More than a year after CMS moved total knee replacement (TKR) off the inpatient-only (IPO) list, hospitals are still learning the rules of the road, from the impact on bundled payments to the admission decisions they make knowing auditors may second guess them.
Hospitals may be reluctant to admit patients for TKRs because they worry the admissions will be denied by quality improvement organizations (QIOs), which review short stays, even when they seem medically necessary. “When you’re that hospital that has a large volume and you get one of these denials, that will change your whole way of doing things for fear of getting” referred to a recovery audit contractor for a potentially more merciless audit, said Ronald Hirsch, M.D., vice president of R1 RCM, at an April 4 webinar sponsored by RACmonitor.com.
CMS in the 2018 outpatient prospective payment system regulation took TKRs (CPT code 27447) off the IPO list, which means they fall under the two-midnight rule (“With TKR Off Inpatient-Only List, Comorbidities Take Center Stage,” RMC 27, no. 8; “CMS: TKRs Are Same as Other Procedures; Be Wary of Specialty Society Positions,” RMC 27, no. 9). Hospitals and orthopedic surgeons now decide, patient by patient (fee-for-service), whether to admit as inpatient or perform TKR in an outpatient setting.

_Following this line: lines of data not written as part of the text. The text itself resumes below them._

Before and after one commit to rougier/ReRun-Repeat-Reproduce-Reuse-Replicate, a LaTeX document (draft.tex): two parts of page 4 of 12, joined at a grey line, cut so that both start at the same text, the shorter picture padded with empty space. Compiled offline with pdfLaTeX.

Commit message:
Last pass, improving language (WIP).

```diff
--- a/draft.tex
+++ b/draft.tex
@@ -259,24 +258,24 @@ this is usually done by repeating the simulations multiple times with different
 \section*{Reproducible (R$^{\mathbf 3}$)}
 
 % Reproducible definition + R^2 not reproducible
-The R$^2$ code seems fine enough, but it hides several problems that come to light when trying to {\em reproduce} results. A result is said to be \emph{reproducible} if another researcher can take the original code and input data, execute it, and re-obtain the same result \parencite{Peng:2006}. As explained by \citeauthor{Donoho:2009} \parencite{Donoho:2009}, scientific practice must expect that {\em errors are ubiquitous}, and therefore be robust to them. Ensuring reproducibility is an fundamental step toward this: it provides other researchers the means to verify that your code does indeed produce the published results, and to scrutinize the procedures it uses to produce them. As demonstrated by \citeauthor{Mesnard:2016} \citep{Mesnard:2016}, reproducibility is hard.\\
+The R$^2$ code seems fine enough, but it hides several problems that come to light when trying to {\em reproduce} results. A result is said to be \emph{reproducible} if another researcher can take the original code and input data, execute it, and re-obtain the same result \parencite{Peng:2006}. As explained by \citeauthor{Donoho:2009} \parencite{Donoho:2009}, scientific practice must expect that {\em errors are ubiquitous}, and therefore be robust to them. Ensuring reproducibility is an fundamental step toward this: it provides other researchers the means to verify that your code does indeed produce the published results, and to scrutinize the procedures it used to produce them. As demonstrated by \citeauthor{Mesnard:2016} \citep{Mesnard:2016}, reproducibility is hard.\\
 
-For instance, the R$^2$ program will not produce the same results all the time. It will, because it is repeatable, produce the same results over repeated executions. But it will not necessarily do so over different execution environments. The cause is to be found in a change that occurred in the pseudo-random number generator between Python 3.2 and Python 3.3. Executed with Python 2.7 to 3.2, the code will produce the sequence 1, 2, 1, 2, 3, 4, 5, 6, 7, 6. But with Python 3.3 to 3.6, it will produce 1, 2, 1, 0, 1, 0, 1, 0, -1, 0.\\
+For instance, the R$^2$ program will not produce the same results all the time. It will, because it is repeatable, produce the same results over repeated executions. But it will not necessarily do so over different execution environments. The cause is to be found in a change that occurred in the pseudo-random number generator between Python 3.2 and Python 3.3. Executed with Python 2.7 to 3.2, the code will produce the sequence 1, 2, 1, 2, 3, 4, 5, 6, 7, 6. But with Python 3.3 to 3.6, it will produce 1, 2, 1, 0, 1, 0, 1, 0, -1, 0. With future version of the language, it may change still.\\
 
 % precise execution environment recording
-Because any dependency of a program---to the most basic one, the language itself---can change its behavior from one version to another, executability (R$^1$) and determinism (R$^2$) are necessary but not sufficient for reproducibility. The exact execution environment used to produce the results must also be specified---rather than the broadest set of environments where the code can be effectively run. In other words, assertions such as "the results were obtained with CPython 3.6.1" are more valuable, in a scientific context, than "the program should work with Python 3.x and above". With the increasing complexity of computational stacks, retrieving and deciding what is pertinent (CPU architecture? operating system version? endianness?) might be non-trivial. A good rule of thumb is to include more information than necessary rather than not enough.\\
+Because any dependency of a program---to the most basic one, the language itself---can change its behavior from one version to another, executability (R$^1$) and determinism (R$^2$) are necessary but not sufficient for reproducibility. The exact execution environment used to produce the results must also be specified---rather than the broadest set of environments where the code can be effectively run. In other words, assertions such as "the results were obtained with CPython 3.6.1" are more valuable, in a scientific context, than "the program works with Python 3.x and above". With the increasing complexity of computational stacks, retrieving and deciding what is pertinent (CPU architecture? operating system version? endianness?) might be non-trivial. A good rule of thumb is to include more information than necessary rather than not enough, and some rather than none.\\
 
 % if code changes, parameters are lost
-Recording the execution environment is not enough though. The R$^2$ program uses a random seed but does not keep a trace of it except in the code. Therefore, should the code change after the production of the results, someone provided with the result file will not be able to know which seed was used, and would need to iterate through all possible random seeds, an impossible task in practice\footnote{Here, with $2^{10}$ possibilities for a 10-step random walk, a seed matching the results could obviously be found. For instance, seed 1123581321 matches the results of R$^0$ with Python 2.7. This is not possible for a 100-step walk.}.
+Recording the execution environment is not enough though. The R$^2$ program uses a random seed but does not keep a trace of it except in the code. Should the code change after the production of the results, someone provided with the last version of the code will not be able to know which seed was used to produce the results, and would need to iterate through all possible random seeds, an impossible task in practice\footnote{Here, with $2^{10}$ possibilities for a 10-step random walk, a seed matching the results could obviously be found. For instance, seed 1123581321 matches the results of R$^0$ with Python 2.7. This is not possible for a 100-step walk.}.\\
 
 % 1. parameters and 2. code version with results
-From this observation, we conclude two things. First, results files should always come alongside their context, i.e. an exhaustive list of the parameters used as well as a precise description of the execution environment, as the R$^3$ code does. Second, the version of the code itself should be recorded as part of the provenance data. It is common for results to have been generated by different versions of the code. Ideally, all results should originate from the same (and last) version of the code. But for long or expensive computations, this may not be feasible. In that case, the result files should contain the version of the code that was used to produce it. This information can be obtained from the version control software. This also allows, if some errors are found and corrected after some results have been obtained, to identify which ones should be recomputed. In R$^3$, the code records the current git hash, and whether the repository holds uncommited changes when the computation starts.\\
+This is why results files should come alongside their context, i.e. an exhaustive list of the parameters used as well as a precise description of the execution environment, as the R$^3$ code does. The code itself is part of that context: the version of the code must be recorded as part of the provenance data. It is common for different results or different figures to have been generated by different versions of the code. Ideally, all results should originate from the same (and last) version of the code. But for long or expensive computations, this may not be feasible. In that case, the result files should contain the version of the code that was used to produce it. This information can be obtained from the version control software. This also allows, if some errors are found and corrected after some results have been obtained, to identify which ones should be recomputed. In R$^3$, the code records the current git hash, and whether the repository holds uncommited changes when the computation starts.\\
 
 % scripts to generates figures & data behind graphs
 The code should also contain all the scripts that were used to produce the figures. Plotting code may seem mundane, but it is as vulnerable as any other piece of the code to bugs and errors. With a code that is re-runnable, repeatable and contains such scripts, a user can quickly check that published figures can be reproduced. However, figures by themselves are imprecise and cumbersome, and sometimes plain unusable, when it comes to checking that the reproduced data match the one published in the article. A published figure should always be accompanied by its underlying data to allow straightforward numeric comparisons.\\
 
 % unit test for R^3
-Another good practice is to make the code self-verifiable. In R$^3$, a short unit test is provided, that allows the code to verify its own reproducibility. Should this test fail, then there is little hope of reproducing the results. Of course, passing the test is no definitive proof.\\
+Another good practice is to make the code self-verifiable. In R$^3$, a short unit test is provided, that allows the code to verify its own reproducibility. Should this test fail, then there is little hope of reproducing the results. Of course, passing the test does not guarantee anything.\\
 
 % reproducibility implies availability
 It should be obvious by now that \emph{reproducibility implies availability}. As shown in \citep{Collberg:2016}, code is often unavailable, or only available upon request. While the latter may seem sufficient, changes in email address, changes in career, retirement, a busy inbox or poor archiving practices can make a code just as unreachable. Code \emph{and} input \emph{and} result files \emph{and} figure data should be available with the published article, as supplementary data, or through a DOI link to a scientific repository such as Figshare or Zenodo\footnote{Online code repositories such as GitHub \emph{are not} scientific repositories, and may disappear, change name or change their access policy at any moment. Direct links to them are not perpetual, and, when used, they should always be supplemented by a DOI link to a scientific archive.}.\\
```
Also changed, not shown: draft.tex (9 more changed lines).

CMS said comorbidities are a deciding factor; there’s “a subset of Medicare beneficiaries with less medical complexity who are able to receive this procedure safely on a hospital outpatient basis and that providers should adopt evidence-based patient selection protocols to appropriately identify these patients....[However], patients with multiple medical comorbidities, aside from their osteoarthritis, would more likely require inpatient hospitalization and possibly post-acute care in a skilled nursing facility or other facility.” Hospitals may also take into consideration, when deciding on admission, whether patients will need post-operative skilled nursing and post-surgical services.
Notwithstanding this radical change to a common procedure, CMS stated it didn’t expect a “significant volume” of TKRs to be performed in outpatient settings, according to the regulation.
Removing TKR from the IPO list threw a wrench into hospitals’ and physicians’ plans under bundled payment programs, such as Bundled Payments for Care Improvement Advanced (BCPIA) and the Comprehensive Care for Joint Replacement (CJR) model. CMS sets “target” prices for a 90-day episode of care for certain procedures and conditions. If spending on the patient is less than the target price, hospitals, physicians and post-acute providers receive a share of the savings, and if it’s more than the target price, they may owe CMS money.
The catch: Only inpatients are eligible for the bundled payment programs, so patients who have TKR in outpatient departments aren’t included. “For a lot of the hospitals, that’s where the controversy comes in,” Hirsch said. “They have worked hard on the bundled payment programs and are sharing money with other providers. It’s a lot of money potentially at risk. When TKR went off the inpatient-only list, they saw the money potentially evaporate.” Of course patients healthy enough for outpatient TKR are more attractive for bundled payments because they would help keep post-acute care and other costs down, he noted.